### [Work to complete]
Write out all of the entries, matching the original exactly.

### [Exercise material]
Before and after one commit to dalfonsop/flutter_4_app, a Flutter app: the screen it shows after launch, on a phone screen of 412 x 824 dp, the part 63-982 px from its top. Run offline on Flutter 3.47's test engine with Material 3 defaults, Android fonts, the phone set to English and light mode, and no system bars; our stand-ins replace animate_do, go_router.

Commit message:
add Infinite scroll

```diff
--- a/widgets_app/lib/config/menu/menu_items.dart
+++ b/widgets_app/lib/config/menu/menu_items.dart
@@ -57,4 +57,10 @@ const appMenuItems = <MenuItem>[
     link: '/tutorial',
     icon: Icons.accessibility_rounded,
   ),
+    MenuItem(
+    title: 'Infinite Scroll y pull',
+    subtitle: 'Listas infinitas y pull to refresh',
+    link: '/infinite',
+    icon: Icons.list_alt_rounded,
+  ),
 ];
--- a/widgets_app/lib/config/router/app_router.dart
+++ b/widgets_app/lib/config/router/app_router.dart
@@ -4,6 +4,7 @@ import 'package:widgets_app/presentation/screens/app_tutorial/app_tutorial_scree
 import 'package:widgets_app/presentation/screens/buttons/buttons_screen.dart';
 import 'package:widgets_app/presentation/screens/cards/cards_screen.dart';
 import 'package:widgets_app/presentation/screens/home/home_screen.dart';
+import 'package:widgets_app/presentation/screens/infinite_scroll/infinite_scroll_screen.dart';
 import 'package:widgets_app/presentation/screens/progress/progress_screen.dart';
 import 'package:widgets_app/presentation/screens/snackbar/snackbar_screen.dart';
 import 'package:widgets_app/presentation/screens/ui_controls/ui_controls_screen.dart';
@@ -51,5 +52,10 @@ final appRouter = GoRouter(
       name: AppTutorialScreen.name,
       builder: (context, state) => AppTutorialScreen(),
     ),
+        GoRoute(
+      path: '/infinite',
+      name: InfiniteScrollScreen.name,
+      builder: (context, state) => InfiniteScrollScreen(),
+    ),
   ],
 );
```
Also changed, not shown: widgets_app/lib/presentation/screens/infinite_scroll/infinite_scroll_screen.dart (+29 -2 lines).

### [Exercise result]
Before and after one commit to dalfonsop/flutter_4_app, a Flutter app: the screen it shows after launch, on a phone screen of 412 x 824 dp, the part 63-982 px from its top. Run offline on Flutter 3.47's test engine with Material 3 defaults, Android fonts, the phone set to English and light mode, and no system bars; our stand-ins replace animate_do, go_router.

Commit message:
add Infinite scroll

```diff
--- a/widgets_app/lib/config/menu/menu_items.dart
+++ b/widgets_app/lib/config/menu/menu_items.dart
@@ -57,4 +57,10 @@ const appMenuItems = <MenuItem>[
     link: '/tutorial',
     icon: Icons.accessibility_rounded,
   ),
+    MenuItem(
+    title: 'Infinite Scroll y pull',
+    subtitle: 'Listas infinitas y pull to refresh',
+    link: '/infinite',
+    icon: Icons.list_alt_rounded,
+  ),
 ];
--- a/widgets_app/lib/config/router/app_router.dart
+++ b/widgets_app/lib/config/router/app_router.dart
@@ -4,6 +4,7 @@ import 'package:widgets_app/presentation/screens/app_tutorial/app_tutorial_scree
 import 'package:widgets_app/presentation/screens/buttons/buttons_screen.dart';
 import 'package:widgets_app/presentation/screens/cards/cards_screen.dart';
 import 'package:widgets_app/presentation/screens/home/home_screen.dart';
+import 'package:widgets_app/presentation/screens/infinite_scroll/infinite_scroll_screen.dart';
 import 'package:widgets_app/presentation/screens/progress/progress_screen.dart';
 import 'package:widgets_app/presentation/screens/snackbar/snackbar_screen.dart';
 import 'package:widgets_app/presentation/screens/ui_controls/ui_controls_screen.dart';
@@ -51,5 +52,10 @@ final appRouter = GoRouter(
       name: AppTutorialScreen.name,
       builder: (context, state) => AppTutorialScreen(),
     ),
+        GoRoute(
+      path: '/infinite',
+      name: InfiniteScrollScreen.name,
+      builder: (context, state) => InfiniteScrollScreen(),
+    ),
   ],
 );
```
Also changed, not shown: widgets_app/lib/presentation/screens/infinite_scroll/infinite_scroll_screen.dart (+29 -2 lines).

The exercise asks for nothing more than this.